Bacteremia following cardiac arrest and cardiopulmonary resuscitation
- Cite this article as:
- Gaussorgues, P., Gueugniaud, P.Y., Vedrinne, J.M. et al. Intensive Care Med (1988) 14: 575. doi:10.1007/BF00263532

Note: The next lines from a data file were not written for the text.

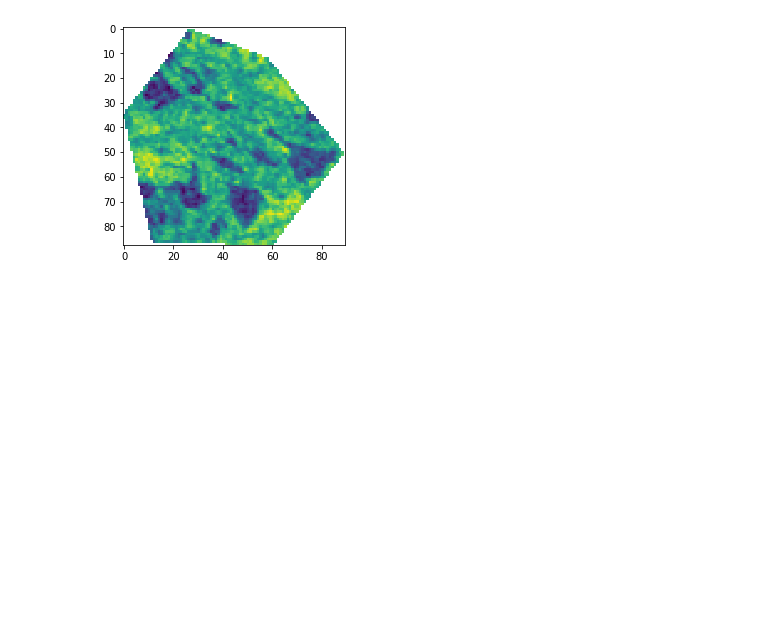
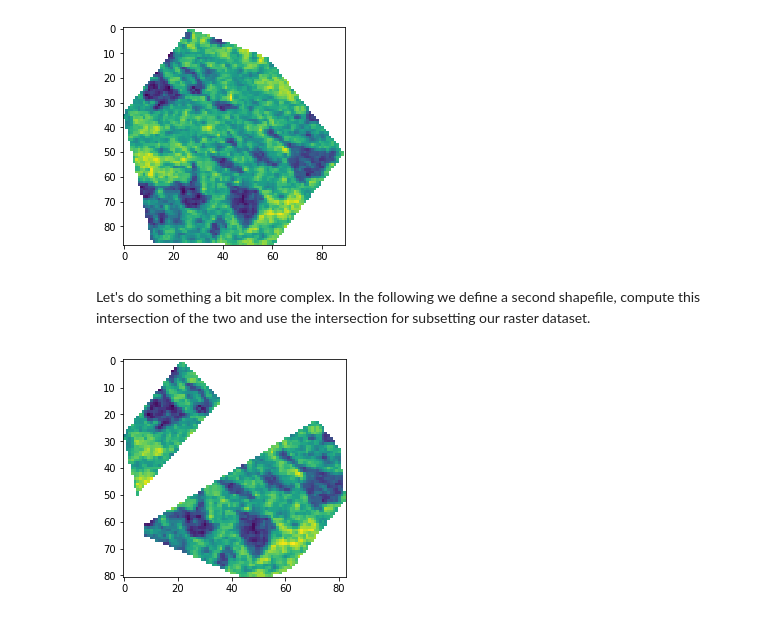
Before and after one commit to johntruckenbrodt/spatialist, a Jupyter notebook: spatialist_tutorial.ipynb, the cells around one changed output. Saved outputs shown, nothing was run; the diff lists cells and outputs as text; code cells hidden in the pictures; blank space fills up the shorter version.

Commit message:
[notebook] included example of Vector intersection for Raster subsetting

```diff
--- a/spatialist_tutorial.ipynb
+++ b/spatialist_tutorial.ipynb
@@ -66,3 +66,17 @@ with Raster(dataset) as ras:
             plt.show()
 # %% [output]
 [figure]
+# %% [markdown]
+Let's do something a bit more complex. In the following we define a second shapefile, compute this intersection of the two and use the intersection for subsetting our raster dataset.
+# %%
+from spatialist.vector import intersect
+shp2 = 'tutorial_data/subset2.shp'
+with Raster(dataset) as ras:
+    with Vector(shapefile) as vec1:
+        with Vector(shp2) as vec2:
+            with intersect(vec1, vec2) as inter:
+                with ras[inter] as sub:
+                    plt.imshow(sub.matrix(band=1))
+                    plt.show()
+# %% [output]
+[figure, added]
```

After but of hospital CPR thirty three resuscitated patients were studied for bacteremic complications. Thirteen patients (39%) had two or more positive blood cultures during the twelve hours following CPR. Source of superinfection was a central venous catheter in one case (staphylococcus). The twelve other bacteremic patients had fetid diarrhea a few hours after admission. The same organism were found in blood and faeces (streptococcus D, Escherichia coli, Pseudomonas aeruginosa, acinetobacter, enterobacter). Mesenteric ischemia caused by a low cardiac output may explain the diarrhea and the intestinal origin of the septicemia. All patients (12 cases) with diarrhoea and bacteremia died. Patients who recovered without neurologic sequelae (4 cases) had never been septic and never had diarrhea.